Somerset 182 for 5 (Trescothick 60, Buttler 55*, Swann 2-24) beat Nottinghamshire 117 for 4 (Patel 39, Thomas 2-23) (13 overs) by 3 runs (D/L method) Scorecard
One moment of fielding brilliance from Kieron Pollard turned Somerset from losers to winners and put them into the Friends Provident t20 final by three runs. Until Pollard leapt at long-on to remove Samit Patel, Nottinghamshire were ahead of the D/L target but that wicket changed the calculations and by the time the rain arrived five balls later David Hussey and Chris Read hadn't managed to get their side back in front.

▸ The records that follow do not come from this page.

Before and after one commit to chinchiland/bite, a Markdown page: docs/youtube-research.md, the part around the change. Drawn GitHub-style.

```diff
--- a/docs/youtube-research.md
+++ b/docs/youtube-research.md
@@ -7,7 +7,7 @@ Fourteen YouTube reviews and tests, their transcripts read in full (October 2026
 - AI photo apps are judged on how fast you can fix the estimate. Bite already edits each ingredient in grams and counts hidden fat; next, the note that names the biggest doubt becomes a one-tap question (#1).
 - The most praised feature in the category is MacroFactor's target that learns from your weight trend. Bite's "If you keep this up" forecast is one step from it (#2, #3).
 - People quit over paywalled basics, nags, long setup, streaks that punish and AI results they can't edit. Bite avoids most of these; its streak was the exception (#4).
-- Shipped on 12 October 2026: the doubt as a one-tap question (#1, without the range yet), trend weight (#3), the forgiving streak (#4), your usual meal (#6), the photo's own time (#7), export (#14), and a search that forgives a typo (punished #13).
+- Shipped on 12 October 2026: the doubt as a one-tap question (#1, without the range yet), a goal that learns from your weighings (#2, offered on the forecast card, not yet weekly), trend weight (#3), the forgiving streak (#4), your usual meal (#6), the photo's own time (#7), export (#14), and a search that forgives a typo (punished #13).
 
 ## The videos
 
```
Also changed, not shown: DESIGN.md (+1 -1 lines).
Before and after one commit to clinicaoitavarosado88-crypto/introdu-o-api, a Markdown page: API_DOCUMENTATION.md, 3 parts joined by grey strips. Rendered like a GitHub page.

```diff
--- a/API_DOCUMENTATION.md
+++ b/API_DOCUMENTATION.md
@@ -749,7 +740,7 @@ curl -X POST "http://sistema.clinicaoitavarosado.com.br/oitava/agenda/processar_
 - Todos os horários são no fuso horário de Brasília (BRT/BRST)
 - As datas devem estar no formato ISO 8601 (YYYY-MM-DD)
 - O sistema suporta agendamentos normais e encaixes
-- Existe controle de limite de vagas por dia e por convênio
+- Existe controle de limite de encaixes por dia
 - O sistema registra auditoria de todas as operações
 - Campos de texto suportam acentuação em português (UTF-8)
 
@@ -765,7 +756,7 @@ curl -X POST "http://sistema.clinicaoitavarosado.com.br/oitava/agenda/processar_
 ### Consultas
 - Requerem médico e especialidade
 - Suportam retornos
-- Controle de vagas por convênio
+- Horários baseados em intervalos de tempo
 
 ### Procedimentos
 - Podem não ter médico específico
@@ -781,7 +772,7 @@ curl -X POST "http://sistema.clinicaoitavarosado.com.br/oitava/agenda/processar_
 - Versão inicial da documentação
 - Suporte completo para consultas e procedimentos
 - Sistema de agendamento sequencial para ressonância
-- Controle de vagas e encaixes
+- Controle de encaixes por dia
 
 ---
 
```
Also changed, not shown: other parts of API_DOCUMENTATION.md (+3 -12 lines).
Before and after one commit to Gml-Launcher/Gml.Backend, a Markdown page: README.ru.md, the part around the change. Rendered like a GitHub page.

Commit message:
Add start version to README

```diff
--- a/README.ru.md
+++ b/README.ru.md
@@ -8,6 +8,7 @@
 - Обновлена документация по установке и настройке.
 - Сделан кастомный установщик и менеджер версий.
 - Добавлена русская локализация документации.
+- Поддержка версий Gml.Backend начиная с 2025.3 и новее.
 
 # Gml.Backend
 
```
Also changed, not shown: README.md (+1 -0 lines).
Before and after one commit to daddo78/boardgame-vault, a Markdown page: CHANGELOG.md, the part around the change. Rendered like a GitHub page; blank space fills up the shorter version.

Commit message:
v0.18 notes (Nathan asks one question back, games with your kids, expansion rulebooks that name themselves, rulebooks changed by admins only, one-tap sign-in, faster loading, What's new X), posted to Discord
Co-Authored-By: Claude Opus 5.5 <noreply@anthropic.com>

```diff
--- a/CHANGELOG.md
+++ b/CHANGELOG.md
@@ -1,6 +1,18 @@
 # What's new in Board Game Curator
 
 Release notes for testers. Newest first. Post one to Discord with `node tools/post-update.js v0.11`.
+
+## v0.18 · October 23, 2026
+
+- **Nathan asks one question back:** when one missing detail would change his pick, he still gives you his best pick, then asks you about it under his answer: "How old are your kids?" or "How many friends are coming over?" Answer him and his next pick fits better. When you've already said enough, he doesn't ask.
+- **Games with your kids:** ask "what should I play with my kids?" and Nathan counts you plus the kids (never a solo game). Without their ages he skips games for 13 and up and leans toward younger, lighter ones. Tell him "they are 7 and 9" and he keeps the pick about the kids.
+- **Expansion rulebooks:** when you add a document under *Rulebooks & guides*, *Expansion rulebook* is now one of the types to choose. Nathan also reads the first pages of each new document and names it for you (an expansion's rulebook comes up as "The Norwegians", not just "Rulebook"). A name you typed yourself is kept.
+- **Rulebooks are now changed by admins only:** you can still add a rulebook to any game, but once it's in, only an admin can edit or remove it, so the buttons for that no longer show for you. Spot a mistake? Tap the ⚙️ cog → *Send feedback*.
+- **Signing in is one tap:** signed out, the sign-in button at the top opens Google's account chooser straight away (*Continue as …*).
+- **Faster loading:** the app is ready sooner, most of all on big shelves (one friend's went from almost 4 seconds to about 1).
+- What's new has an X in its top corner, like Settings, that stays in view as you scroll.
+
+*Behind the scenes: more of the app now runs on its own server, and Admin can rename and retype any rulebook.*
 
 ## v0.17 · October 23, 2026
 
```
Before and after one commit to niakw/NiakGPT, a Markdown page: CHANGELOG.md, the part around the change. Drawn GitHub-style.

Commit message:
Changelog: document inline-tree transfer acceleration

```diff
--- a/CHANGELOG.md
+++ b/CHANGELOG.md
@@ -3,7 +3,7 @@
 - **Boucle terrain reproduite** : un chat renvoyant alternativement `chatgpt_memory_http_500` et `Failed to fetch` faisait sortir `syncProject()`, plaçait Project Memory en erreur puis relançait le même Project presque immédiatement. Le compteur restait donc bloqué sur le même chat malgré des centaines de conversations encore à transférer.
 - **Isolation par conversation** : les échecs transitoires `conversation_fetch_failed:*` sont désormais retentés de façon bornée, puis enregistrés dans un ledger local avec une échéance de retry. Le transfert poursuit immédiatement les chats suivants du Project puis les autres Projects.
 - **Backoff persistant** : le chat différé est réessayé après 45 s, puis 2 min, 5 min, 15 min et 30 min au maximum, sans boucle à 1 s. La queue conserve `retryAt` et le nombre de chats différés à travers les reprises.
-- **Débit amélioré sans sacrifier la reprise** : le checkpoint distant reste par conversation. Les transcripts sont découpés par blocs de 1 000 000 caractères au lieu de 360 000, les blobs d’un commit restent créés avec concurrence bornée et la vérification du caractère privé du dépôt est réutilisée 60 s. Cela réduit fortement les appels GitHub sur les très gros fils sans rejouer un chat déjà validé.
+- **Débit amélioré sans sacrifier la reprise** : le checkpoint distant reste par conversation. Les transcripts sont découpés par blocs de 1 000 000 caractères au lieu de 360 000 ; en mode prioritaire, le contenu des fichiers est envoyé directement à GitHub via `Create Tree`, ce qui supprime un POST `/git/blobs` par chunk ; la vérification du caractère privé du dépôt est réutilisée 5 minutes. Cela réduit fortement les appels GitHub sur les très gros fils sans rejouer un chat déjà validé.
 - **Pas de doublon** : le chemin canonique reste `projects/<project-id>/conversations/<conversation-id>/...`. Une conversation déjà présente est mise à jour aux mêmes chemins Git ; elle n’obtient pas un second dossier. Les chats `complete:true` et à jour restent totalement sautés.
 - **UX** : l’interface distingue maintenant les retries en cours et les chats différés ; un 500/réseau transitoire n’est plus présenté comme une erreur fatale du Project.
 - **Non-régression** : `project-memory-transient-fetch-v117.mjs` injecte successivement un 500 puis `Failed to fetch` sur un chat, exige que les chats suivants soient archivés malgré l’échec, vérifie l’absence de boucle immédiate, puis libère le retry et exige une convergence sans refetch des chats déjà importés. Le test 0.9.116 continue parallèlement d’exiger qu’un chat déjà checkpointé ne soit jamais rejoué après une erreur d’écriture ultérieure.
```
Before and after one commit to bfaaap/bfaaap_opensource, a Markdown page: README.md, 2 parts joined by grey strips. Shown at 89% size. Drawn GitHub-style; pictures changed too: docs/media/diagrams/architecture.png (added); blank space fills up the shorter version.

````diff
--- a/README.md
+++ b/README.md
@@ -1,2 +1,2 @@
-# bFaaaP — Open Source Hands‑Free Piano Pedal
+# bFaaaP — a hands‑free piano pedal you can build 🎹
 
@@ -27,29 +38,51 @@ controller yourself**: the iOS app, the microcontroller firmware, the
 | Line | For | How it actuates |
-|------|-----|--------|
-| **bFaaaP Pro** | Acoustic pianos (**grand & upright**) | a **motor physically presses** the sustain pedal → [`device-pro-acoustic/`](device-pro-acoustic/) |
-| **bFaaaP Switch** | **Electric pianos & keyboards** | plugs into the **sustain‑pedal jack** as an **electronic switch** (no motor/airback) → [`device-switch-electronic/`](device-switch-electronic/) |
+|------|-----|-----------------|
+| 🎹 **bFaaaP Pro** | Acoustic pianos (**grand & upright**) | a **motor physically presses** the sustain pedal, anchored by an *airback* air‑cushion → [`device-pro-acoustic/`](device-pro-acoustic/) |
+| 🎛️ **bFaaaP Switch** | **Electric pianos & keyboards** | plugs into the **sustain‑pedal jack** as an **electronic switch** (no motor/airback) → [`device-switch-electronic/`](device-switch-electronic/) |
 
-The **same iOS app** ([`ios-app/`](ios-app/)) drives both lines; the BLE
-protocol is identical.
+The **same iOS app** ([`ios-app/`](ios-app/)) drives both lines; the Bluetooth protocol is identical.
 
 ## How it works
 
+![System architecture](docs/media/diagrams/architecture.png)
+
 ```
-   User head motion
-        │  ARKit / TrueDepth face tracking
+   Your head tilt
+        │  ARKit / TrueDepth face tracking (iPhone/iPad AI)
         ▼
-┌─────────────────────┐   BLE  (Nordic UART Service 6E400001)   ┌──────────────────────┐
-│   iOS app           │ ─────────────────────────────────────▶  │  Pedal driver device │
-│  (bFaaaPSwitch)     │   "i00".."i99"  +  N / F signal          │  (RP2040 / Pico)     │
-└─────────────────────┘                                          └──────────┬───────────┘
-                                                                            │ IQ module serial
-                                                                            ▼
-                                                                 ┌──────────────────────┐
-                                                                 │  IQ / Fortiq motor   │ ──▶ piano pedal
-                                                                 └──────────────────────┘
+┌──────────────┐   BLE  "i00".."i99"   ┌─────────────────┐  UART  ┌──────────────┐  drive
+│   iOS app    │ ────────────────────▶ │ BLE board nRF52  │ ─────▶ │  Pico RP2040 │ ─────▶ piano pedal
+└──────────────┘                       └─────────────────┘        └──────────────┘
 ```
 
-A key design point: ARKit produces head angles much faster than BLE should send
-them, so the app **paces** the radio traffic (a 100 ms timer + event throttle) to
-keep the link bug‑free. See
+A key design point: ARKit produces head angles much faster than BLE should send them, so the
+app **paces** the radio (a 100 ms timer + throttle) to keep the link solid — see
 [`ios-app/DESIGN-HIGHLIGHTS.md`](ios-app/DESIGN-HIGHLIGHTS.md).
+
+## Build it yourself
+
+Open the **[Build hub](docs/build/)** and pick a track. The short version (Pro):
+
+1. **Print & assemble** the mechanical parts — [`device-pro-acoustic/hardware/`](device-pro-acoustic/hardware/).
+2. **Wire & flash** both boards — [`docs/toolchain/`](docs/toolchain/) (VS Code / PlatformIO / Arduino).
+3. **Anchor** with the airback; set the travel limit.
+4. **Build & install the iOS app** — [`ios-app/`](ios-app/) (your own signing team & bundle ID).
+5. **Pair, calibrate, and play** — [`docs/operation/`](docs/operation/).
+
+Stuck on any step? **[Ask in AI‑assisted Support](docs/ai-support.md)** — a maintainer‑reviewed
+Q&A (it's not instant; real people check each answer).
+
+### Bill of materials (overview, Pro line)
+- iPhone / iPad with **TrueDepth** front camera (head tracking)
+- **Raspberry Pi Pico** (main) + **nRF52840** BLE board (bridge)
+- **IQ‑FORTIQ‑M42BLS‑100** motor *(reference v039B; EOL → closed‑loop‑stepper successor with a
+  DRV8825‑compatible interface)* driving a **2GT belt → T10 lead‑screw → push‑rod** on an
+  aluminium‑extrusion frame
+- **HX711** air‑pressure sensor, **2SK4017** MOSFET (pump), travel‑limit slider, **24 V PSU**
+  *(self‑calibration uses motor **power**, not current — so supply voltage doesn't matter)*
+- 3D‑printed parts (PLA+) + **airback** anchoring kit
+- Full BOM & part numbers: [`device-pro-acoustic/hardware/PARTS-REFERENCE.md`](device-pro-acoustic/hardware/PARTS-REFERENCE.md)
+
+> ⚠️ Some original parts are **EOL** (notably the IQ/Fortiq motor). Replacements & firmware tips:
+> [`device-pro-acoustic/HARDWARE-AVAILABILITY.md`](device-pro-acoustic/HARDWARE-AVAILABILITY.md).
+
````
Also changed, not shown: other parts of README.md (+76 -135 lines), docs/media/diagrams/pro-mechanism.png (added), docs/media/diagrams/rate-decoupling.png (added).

It was a cruel way to end a compelling contest, especially as Hussey and Patel had done so well to give Nottinghamshire a chance after three quick wickets fell in pursuit of a tough adjusted target of 152 in 16 overs. They had raced out of the blocks as they knew they must chasing 10-an-over and were always likely to shed wickets, two of which went to the tournament's leading wicket-taker Alfonso Thomas.
However, from the seventh to the 12th overs Hussey and Patel added 62 as both sides frantically kept themselves informed of the moving target. The situation was changing ball-by-ball with a large cloud threatening to dump on the ground any moment. At the start of the 13th over they were one run ahead, but then Patel picked out the towering figure of Pollard although it was a worthwhile gamble because the end-of-over target was the same - 120 - with either three or four wickets down.
However, Somerset were good value for their berth in the final after a powerful batting display led by two men at either ends of their careers. Marcus Trescothick led the early charge with a 22-ball half-century, but 19-year-old Jos Buttler went one better with a stunning 21-ball effort to lift his team to a commanding 182 for 5.
Buttler is a wicketkeeper-batsman by trade but Somerset rate him highly enough as a specialist batsman and here he showed why with a wonderful display of striking and deftness after Nottinghamshire fought back through some fine spin bowling by Patel and Graeme Swann.
A mark of the quality Buttler produced was that he overshadowed Pollard who had to wait until his 15th ball to strike a boundary, which also brought up the fifty stand, by which time Buttler had 37 off 16 deliveries. Buttler had opened his boundary count with a monstrous blow over deep midwicket off Ryan Sidebottom, but the highlight of his innings was the way he toyed with Stuart Broad's final over.
He twice guided boundaries to third man, including a six, then went the other side and paddled Broad's final ball through short fine-leg. Buttler reached a breathtaking fifty in the final over with three boundaries in four balls off Sidebottom as 72 runs came off the last six overs.
This was a contest that wouldn't have been out of place in the IPL with a host of international talent on display as Nottinghamshire's international-class bowling line-up went head-to-head with Somerset's destructive batting. The batting was the winner as Nottinghamshire's three much-vaunted quicks went for 119 in 11 overs; the spinners conceded 44 in eight.
Trescothick was hit on the helmet by a rapid Dirk Nannes bouncer first ball, but rather than stun him it only spurred him on. Trescothick responded with consecutive boundaries off Broad and then used Nannes's extra pace to upper cut him over third man for six.
By now he was in full flow, but it was harder work for Craig Kieswetter who continues to battle for form following his diffcult one-day summer with England. However, he matched Trescothick by driving Sidebottom over cover before top edging an ambitious pull at Broad.
Trescothick just kept only flying as he raced to fifty from 22 balls with a one-handed six off Steven Mullaney, whose first over was dispatched for 16. However, after one more slog-sweep against Swann, Trescothick was beaten by some subtle flight and overbalanced out of his crease.
His dismissal changed the momentum as Zander de Bruyn was run out from cover as he attempted a non-existent single and watched as his partner didn't respond, then Swann picked a deserved second scalp when he beat James Hildreth in the flight and accepted a return catch.
Nottinghamshire were suddenly buoyant, but Somerset had plenty more power to come as Buttler demonstrated in thrilling style yet in without Pollard's leaping intervention it could have all come to nothing.